* What to do *
Take the data below and write it out exactly, except for the pictures.

* Supplied data *
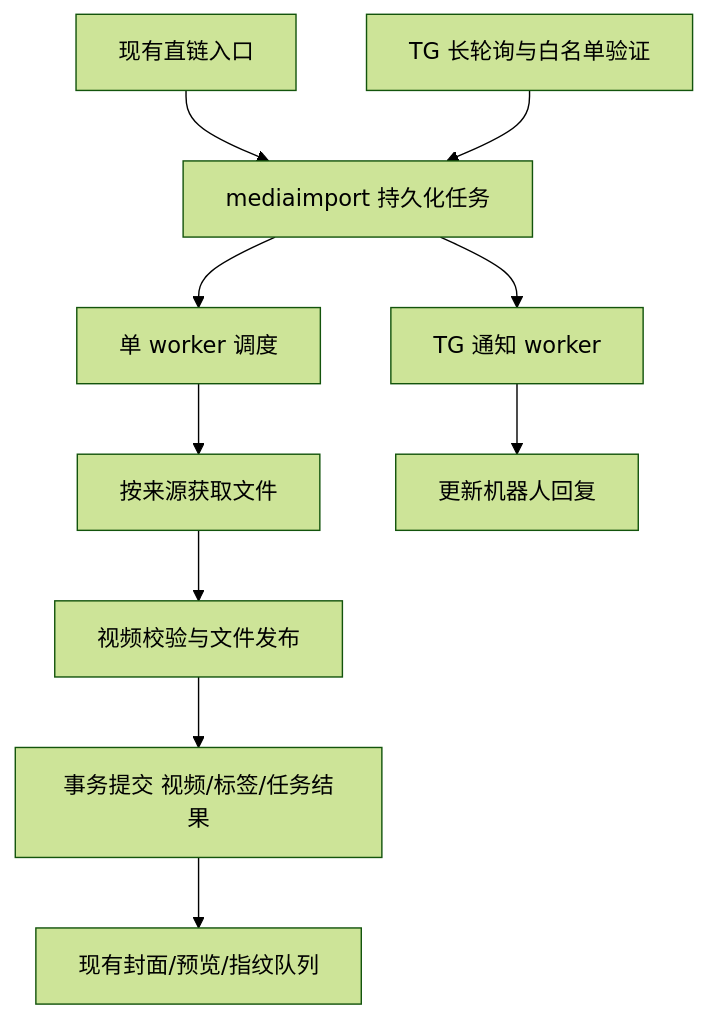
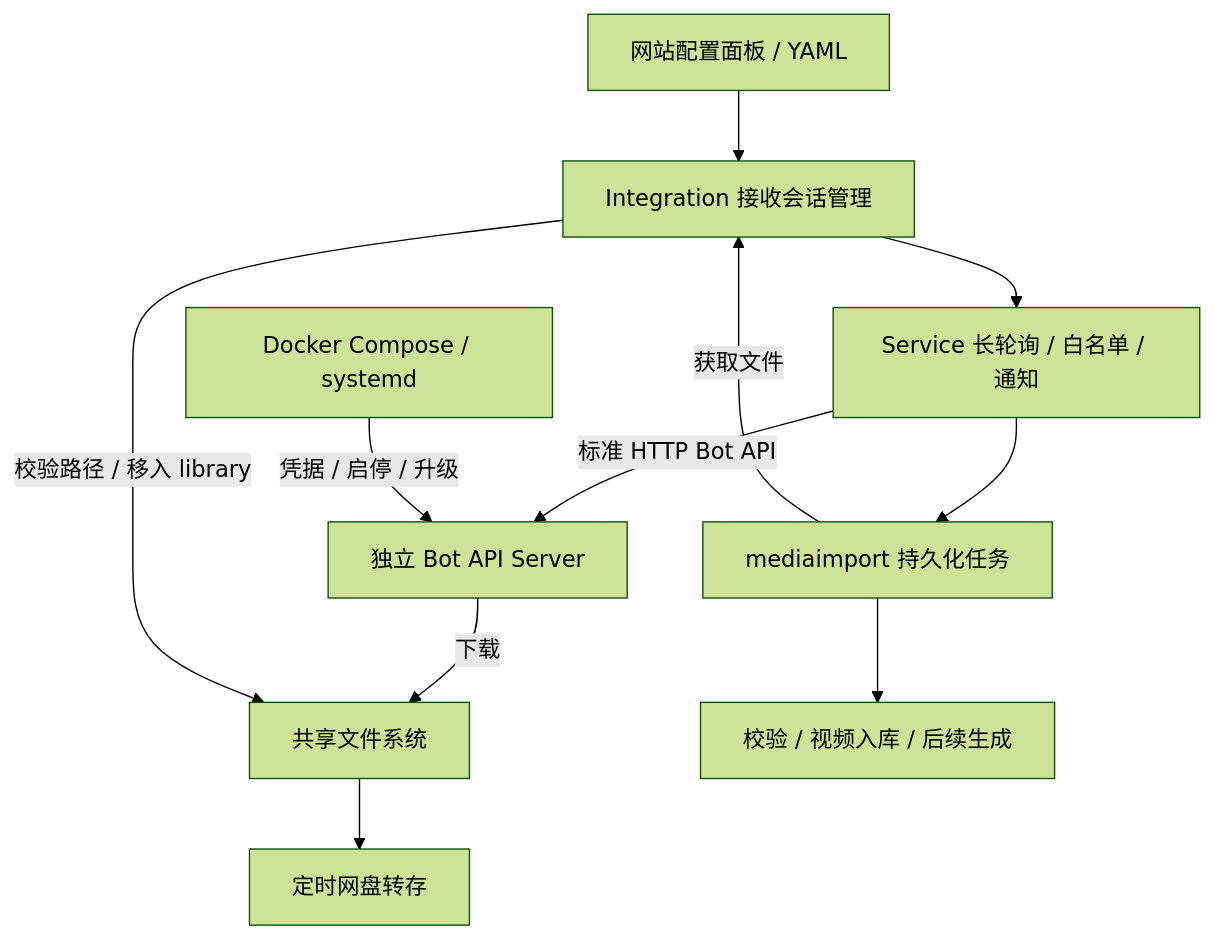
One commit to BAIBAIGE/91 changed the diagram in backend/docs/telegram-import-design.md. Above: the diagram before and after it, drawn with Mermaid (forest theme). The commit also changed other lines of this file and 52 other files, not shown here.

````diff
--- a/backend/docs/telegram-import-design.md
+++ b/backend/docs/telegram-import-design.md
@@ -103,12 +19,13 @@
 ```mermaid
 flowchart TD
-    H[现有直链入口] --> M[mediaimport 持久化任务]
-    T[TG 长轮询与白名单验证] --> M
-    M --> W[单 worker 调度]
-    W --> F[按来源获取文件]
-    F --> P[视频校验与文件发布]
-    P --> C[事务提交 视频/标签/任务结果]
-    C --> G[现有封面/预览/指纹队列]
-    M --> N[TG 通知 worker]
-    N --> B[更新机器人回复]
+    P[网站配置面板 / YAML] --> I[Integration 接收会话管理]
+    I --> S[Service 长轮询 / 白名单 / 通知]
+    S -->|标准 HTTP Bot API| B[独立 Bot API Server]
+    D[Docker Compose / systemd] -->|凭据 / 启停 / 升级| B
+    B -->|下载| F[共享文件系统]
+    S --> M[mediaimport 持久化任务]
+    M -->|获取文件| I
+    I -->|校验路径 / 移入 library| F
+    M --> C[校验 / 视频入库 / 后续生成]
+    F --> U[定时网盘转存]
 ```
````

* Result of this exercise *
One commit to BAIBAIGE/91 changed the diagram in backend/docs/telegram-import-design.md. Above: the diagram before and after it, drawn with Mermaid (forest theme). The commit also changed other lines of this file and 52 other files, not shown here.

````diff
--- a/backend/docs/telegram-import-design.md
+++ b/backend/docs/telegram-import-design.md
@@ -103,12 +19,13 @@
 ```mermaid
 flowchart TD
-    H[现有直链入口] --> M[mediaimport 持久化任务]
-    T[TG 长轮询与白名单验证] --> M
-    M --> W[单 worker 调度]
-    W --> F[按来源获取文件]
-    F --> P[视频校验与文件发布]
-    P --> C[事务提交 视频/标签/任务结果]
-    C --> G[现有封面/预览/指纹队列]
-    M --> N[TG 通知 worker]
-    N --> B[更新机器人回复]
+    P[网站配置面板 / YAML] --> I[Integration 接收会话管理]
+    I --> S[Service 长轮询 / 白名单 / 通知]
+    S -->|标准 HTTP Bot API| B[独立 Bot API Server]
+    D[Docker Compose / systemd] -->|凭据 / 启停 / 升级| B
+    B -->|下载| F[共享文件系统]
+    S --> M[mediaimport 持久化任务]
+    M -->|获取文件| I
+    I -->|校验路径 / 移入 library| F
+    M --> C[校验 / 视频入库 / 后续生成]
+    F --> U[定时网盘转存]
 ```
````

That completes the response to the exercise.